**PROBLEM TO SOLVE:**
Take every line from the entries below that includes the word "plaintext" and copy it.

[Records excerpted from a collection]
-------
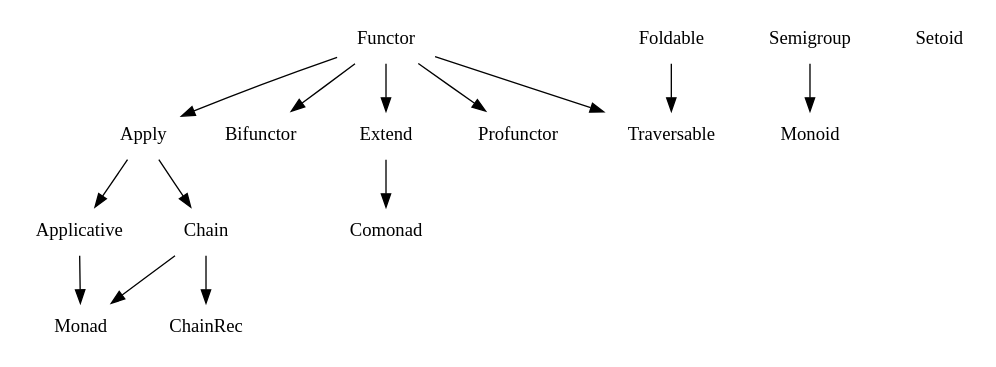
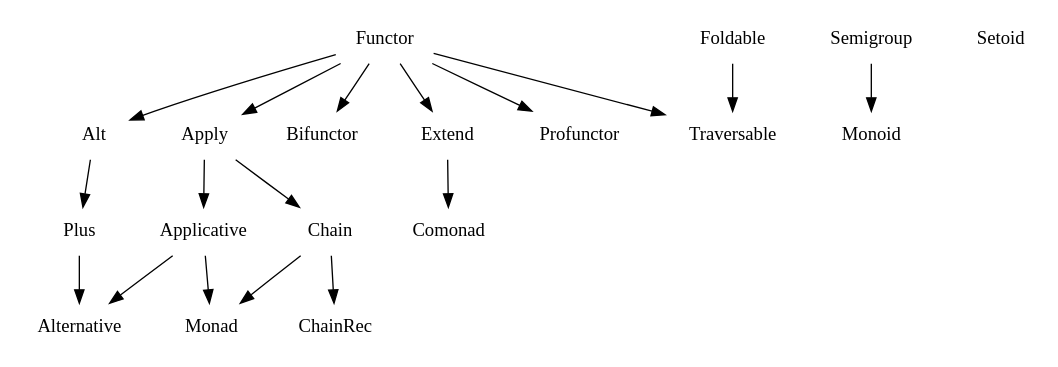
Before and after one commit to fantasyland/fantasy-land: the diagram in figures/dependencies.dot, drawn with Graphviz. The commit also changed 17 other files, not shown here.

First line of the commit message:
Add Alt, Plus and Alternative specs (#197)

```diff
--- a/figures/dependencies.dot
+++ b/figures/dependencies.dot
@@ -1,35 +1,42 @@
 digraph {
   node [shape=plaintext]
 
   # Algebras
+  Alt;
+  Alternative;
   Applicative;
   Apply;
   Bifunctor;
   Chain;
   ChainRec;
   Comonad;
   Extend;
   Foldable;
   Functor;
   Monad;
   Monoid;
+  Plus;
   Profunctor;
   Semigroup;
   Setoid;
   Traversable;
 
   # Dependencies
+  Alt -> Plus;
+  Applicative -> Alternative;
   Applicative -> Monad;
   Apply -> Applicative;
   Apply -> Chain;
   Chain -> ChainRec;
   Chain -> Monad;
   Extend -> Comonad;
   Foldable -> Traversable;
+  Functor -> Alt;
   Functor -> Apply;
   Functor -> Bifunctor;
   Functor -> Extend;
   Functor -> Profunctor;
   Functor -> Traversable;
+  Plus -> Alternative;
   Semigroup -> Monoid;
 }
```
-------
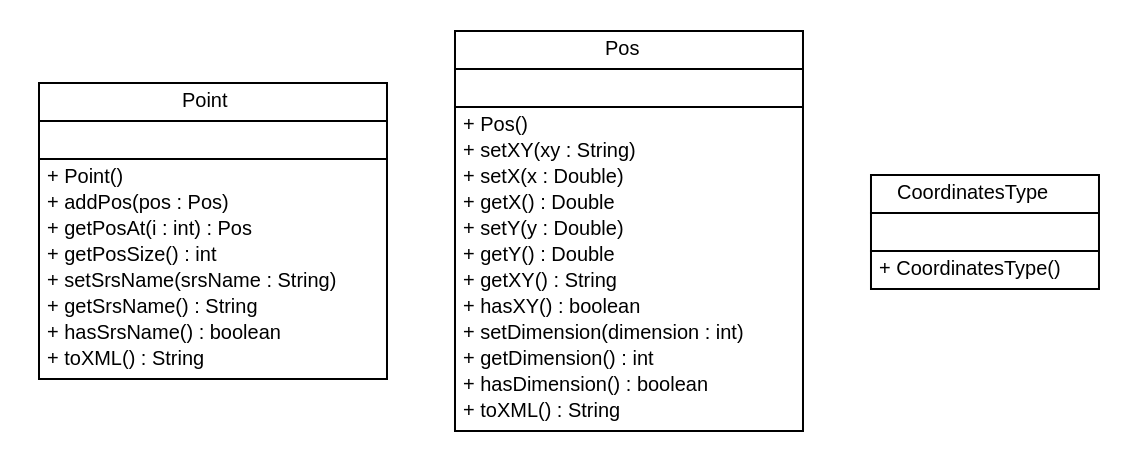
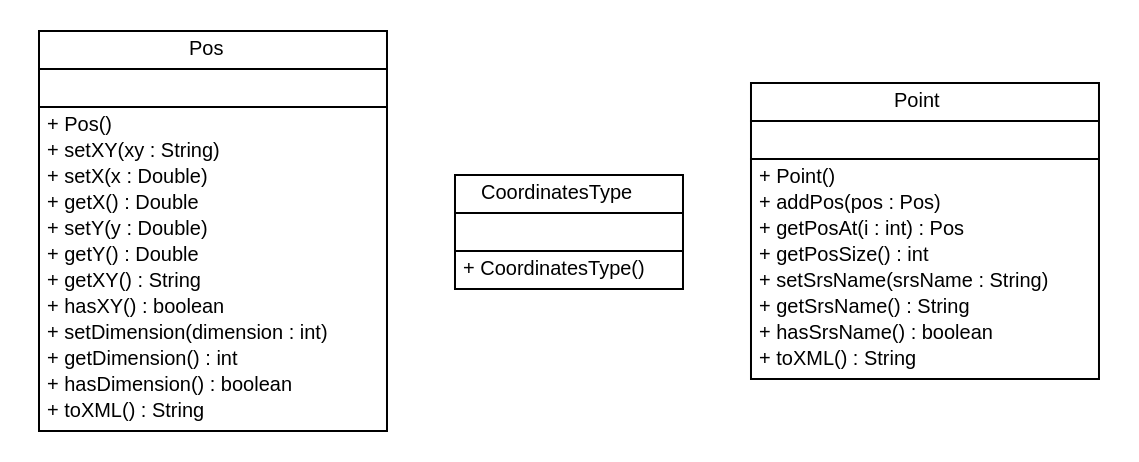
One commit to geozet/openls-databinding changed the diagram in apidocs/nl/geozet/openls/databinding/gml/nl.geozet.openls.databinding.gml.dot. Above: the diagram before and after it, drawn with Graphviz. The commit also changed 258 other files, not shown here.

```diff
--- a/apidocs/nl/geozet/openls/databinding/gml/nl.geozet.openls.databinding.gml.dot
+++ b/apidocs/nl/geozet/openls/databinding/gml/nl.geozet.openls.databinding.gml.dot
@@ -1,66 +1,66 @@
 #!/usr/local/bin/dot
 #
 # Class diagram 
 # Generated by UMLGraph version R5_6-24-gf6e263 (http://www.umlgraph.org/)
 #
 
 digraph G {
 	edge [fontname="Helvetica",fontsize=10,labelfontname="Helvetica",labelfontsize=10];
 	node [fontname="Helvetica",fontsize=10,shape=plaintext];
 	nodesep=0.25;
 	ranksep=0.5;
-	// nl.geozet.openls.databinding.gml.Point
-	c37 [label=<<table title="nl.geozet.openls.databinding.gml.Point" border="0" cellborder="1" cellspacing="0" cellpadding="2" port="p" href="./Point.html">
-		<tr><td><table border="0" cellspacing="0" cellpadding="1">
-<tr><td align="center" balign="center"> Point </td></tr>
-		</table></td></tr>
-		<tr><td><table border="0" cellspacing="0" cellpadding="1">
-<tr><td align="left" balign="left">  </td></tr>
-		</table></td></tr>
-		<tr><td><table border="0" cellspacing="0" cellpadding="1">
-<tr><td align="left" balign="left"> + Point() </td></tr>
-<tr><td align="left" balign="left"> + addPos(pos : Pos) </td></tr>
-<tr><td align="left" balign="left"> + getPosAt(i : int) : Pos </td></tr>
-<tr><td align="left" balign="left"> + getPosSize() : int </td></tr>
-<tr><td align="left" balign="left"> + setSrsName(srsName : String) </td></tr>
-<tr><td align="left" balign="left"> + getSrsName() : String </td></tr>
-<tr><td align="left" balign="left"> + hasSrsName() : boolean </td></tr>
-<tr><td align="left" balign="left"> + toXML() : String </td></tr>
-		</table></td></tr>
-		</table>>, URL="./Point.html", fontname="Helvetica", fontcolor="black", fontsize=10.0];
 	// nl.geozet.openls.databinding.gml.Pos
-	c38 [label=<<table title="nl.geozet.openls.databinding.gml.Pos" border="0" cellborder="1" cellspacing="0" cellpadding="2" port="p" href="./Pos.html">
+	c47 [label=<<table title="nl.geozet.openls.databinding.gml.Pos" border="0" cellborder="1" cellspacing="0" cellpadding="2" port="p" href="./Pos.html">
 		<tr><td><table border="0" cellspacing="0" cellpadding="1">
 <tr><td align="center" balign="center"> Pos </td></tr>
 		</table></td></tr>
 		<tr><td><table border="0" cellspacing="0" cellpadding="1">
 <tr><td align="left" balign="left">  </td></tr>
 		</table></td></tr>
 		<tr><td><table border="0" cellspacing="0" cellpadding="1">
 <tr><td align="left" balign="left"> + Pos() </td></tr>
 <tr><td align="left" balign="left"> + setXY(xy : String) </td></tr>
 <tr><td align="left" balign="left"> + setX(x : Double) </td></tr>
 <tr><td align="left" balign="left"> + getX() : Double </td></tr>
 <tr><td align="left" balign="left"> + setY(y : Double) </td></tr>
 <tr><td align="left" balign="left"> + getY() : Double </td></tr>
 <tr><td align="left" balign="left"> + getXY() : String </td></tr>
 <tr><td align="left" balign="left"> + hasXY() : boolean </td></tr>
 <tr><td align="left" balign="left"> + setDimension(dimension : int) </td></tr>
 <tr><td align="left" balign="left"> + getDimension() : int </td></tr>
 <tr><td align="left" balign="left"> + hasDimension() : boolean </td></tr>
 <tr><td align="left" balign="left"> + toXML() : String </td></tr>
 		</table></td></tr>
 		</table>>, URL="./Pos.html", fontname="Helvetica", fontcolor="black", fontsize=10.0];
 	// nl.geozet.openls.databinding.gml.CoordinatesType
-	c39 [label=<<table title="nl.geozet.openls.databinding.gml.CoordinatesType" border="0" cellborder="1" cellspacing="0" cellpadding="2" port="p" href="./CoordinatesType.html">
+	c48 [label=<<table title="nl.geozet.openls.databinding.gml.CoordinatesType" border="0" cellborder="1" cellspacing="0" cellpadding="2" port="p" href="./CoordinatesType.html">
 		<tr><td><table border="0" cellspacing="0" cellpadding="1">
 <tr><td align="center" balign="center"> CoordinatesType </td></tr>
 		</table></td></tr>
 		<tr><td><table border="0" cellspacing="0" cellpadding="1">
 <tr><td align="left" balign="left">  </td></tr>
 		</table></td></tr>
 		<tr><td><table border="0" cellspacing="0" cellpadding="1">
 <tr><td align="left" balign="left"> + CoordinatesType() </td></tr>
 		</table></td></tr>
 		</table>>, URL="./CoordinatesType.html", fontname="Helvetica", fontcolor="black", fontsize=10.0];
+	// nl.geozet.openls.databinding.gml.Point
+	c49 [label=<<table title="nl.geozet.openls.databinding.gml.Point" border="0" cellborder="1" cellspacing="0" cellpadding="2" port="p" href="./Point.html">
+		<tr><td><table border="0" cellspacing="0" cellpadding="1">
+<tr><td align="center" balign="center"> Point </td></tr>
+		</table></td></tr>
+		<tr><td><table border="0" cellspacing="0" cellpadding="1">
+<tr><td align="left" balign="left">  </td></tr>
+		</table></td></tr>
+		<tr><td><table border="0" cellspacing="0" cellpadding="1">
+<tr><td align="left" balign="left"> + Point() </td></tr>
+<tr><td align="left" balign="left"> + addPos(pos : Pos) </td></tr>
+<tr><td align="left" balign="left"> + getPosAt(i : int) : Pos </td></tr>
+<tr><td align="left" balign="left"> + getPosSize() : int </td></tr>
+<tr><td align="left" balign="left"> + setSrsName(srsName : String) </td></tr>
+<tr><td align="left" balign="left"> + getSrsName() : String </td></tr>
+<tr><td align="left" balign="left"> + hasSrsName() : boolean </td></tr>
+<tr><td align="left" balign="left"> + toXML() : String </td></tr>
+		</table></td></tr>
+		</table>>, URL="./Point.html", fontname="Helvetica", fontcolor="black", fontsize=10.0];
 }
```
-------
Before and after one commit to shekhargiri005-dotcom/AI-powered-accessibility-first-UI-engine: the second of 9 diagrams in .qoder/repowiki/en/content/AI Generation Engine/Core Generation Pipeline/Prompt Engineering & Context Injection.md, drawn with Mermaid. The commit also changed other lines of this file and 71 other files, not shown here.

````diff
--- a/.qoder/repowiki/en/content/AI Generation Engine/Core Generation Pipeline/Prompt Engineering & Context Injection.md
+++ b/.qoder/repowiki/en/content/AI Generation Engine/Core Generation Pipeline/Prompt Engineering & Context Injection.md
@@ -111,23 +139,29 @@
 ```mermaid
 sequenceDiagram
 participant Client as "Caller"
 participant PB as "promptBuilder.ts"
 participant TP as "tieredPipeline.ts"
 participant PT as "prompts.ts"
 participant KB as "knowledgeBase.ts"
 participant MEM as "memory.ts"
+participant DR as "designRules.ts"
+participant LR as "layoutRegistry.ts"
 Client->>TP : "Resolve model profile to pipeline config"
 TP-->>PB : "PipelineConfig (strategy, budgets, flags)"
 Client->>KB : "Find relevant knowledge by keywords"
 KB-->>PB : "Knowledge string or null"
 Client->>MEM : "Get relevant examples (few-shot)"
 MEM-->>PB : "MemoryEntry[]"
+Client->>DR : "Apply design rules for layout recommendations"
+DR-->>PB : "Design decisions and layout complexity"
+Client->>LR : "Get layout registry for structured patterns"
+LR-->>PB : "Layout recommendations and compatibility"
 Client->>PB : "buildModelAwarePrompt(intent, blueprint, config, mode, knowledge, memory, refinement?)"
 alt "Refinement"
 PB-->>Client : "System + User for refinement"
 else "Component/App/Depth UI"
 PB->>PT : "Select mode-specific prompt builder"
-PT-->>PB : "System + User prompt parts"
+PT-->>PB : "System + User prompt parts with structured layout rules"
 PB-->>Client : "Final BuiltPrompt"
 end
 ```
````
-------
**TASK ANSWER:**
   node [shape=plaintext]
 	node [fontname="Helvetica",fontsize=10,shape=plaintext];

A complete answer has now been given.